The return of Macao means Macanese faced the loss of their social privileges. Some native Portuguese worried that they might lose the original superiority and Portuguese nationality, their unique native culture and the security of their children's future. Some people left Macao as they had no confidence in the new government, the expert said.
But "the return of Macao does not mean the end of Macao's history, the end of the cultural exchanges between China and Portugal, or the communication between the East and the West. This kind of communication will continue to develop in new forms and new contents," the expert stressed.
For example, there is an independent clause in the Basic Law that protects Macanese. The drafting committee, after careful consideration, considered that in the light of the actual situation of the Macanese, there is still a need for a specific and prominent provision to protect the Macanese.
After the return, Macanese religious beliefs were also respected. Most Macanese are Catholic. On May 13, Macao regional government held a parade of Our Lady of Fatima, which is one of the most important Catholic festivals in Macao.
In 1929, Macao introduced the Lady of Fatima, one of Portugal's most worshiped figures, who legendarily appeared in Portugal in 1917. After Macao's return to China, Macanese Catholicism was respected and their communities have taken part in the parades.
With support from the government, the Macanese Association also organizes regular events and conferences and is dedicated to encouraging activity and involvement within the Macanese community.
The Macao Macanese Youth Association was founded in 2012 with the goals of letting young Macanese participate in Macao's economic and social affairs, and promoting Macanese community's unique history, culture and language to the mainland.
Connecting the world
Macanese are represented in various fields in Macao. They are civil servants, judges, lawyers, translators and some of them are high officials.
Macao is the only place in the world where both Chinese and Portuguese are the official languages.
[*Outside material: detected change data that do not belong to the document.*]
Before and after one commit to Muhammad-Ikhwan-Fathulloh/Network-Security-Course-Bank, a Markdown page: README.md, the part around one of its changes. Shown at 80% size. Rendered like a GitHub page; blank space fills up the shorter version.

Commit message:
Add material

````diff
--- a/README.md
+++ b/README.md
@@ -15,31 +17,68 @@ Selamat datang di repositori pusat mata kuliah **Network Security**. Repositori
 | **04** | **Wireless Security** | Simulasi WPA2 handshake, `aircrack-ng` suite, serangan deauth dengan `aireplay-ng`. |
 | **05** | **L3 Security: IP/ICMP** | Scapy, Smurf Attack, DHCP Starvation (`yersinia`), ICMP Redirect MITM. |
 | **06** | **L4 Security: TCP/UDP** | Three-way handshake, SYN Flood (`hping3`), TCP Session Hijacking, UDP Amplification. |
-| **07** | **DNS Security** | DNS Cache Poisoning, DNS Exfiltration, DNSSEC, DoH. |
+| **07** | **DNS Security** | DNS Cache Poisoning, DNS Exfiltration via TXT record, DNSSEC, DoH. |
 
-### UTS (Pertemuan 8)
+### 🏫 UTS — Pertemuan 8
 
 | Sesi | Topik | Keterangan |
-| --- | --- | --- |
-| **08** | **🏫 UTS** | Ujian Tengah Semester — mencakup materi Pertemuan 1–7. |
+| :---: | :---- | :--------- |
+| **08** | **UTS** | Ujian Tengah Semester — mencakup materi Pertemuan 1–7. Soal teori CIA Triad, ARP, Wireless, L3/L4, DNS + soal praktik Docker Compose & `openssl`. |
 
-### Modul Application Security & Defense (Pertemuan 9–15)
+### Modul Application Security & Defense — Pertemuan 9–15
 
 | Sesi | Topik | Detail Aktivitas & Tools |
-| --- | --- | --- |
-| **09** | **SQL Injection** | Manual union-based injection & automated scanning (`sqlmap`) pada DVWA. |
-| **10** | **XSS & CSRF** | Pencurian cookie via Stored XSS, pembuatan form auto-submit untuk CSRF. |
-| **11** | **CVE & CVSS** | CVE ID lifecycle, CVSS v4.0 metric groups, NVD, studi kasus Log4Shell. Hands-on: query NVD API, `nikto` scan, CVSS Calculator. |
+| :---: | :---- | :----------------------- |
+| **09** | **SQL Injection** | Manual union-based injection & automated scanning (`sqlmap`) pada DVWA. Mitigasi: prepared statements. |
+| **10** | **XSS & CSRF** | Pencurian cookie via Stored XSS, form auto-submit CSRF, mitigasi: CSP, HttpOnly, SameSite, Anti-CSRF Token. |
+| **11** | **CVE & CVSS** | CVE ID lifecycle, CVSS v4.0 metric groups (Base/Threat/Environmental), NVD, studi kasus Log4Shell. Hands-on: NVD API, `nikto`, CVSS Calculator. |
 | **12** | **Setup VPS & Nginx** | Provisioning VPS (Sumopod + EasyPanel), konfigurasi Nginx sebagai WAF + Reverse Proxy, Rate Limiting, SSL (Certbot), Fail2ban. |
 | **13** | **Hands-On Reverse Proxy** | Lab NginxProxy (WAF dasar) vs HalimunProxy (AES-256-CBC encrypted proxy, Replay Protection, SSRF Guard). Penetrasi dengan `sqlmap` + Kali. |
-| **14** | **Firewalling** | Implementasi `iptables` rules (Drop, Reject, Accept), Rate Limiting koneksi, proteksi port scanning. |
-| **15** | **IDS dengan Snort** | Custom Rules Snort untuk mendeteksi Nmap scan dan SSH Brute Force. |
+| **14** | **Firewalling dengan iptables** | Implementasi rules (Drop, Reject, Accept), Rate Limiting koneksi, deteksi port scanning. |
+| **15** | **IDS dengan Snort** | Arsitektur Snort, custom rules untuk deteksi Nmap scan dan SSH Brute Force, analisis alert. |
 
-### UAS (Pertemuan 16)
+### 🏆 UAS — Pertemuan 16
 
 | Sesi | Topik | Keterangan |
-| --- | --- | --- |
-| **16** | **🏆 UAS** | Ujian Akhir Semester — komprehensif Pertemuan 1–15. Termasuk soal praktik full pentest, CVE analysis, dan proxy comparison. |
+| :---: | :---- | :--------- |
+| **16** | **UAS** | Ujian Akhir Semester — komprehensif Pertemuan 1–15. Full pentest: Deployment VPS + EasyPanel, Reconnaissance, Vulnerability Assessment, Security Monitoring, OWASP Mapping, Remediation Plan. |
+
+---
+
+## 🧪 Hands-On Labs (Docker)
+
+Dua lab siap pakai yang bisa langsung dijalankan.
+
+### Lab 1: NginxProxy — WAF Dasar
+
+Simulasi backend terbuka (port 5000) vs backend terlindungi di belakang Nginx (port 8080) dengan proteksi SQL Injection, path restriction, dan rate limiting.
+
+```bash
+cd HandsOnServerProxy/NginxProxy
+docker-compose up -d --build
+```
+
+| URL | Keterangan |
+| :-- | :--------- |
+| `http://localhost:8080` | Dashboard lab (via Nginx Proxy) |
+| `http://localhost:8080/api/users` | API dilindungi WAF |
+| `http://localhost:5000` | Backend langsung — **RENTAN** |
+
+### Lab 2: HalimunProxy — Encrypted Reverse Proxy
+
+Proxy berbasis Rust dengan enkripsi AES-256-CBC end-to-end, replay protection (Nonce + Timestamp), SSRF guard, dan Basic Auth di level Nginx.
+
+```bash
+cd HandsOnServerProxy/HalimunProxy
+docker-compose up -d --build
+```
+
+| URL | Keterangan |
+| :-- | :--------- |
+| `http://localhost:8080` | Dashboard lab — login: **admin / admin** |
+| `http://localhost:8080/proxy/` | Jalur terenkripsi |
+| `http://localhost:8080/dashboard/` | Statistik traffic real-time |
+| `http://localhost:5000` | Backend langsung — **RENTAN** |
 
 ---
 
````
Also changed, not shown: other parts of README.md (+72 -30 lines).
Since its return to China, the regional government has also emphasized learning Portuguese, hence the increase of Portuguese learners provided a number of talents and a convenient linguistic environment for economic and trade ties between Portuguese-speaking countries and China.
The SAR government established a special research center in the Macao Polytechnic University to strengthen the training on Portuguese teachers and compile Portuguese textbooks.
Many Macanese people interviewed by the Global Times said that after the return, they decided to work in trade between China and Portugal as the new government provided more opportunities for them to take advantages of their talents in their careers.
Macao has achieved many fruitful results in building the China-Portuguese speaking countries (PSCs) trade cooperation platform, such as the PCS food exhibition center, financial services, and people-to-people exchanges.
According to China's Ministry of Commerce, trade between China and the PSCs has grown rapidly since 2003. In 2018, the trade value amounted to $147.35 billion. China imported goods of $105.51 billion from the PSCs and exported goods of $41.848 billion.
"The biggest role [of Macanese] is the bridge. When you do business, you need someone who understands both languages and cultures. If the Chinese mainland businesspeople want to invest in Portugal, they can ask the Macanese to contact for them," Li said.
In a recent interview with Xinhua, Paulo Cunha Alves, consul general of Portugal in the Macao SAR, said Macao has always functioned as a link between Portugal and China and as a gateway to the East.
"Macao plays an important role in Chinese-Portuguese bilateral relations in a wide range of fields," Alves said.